Tipping can be a bit of a minefield, and because Abu Dhabi’s residents hail from all over the world their expectations of what is appropriate vary massively. The first thing you need to know is that when you’re eating out in hotels, 10 per cent service charge is generally added to your bill, plus an additional six per cent tourism fee. Some venues claim the service charge is divided between staff, and, while this may be true most of the time, you can sometimes assume your waiter or waitress won’t see any of it. Although these charges can put a bit of a sting on your bill and put you off adding any extra, if you’ve had particularly attentive service and want to reward the staff, you will have to cough up again. We don’t want to lay a guilt trip on you, but it’s worth remembering at this point that some workers in the service industry here are paid pittance for working long hours, so if you can afford it and were pleased with the service, by all means dig deep. Around 10 per cent is the norm.

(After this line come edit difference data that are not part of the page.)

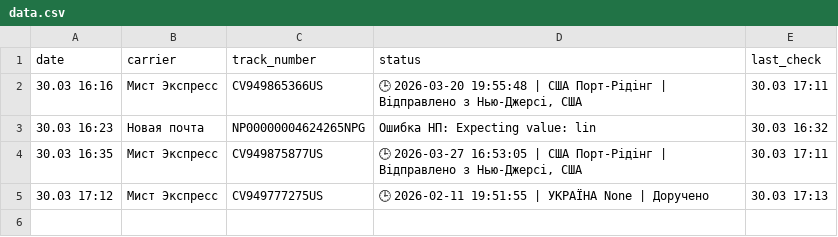
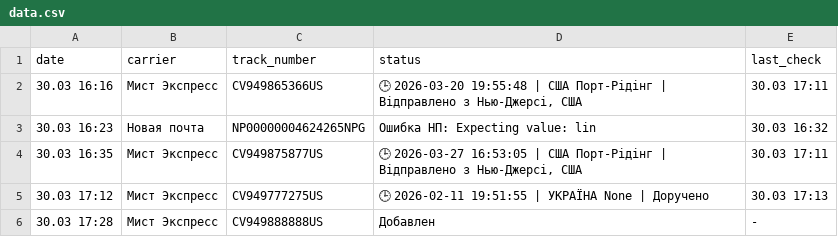
Before and after one commit to Madychenia/trackship, a CSV file: data.csv, drawn as a sheet; the diff names each change by its address in the sheet, - before the commit and + after, or states it on an @@ line.

Commit message:
Update tracking data

```diff
--- a/data.csv
+++ b/data.csv
+row 6: 30.03 17:28 | Мист Экспресс | CV949888888US | Добавлен | -
```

But also remember that restaurants and cafés operating outside hotels are forbidden by law from adding a service charge, so if you see this appearing on the bill you can refuse to pay it. This law was introduced
last year, because it was found that many service charges were finding their way into the pockets of restaurant owners, rather than the staff. But you should, of course, still feel free to leave some cash on the table when you leave in recognition of good service. If there is a tips jar, you can ask the manager how the money is divided and add to it if you feel comfortable doing so.
Elsewhere, tipping is at your discretion. Taxi drivers are not allowed to ask you for a tip, or assume they can keep your change, but most people round their fare up to the nearest Dhs5. Of course, if your driver was speeding or driving recklessly you can just pay your basic fare. We go by the rule of thumb that if the driver’s got us there without scaring us to death with his road maneuvers (a rare occurrence!), or has been particularly friendly, we’ll leave a bit more. Giving an extra Dhs10 to hairdressers and beauty therapists is customary, and keeping loose coins for petrol pump attendants, shopping packers, valet parkers and bellboys is always appreciated.
Overall, a tip will never be badly received, so if someone did a great job, give as much as you see fit. Just remember to use cash wherever possible, as adding a tip to a bill paid by card dramatically reduces the chances of the money getting to the person you want it to.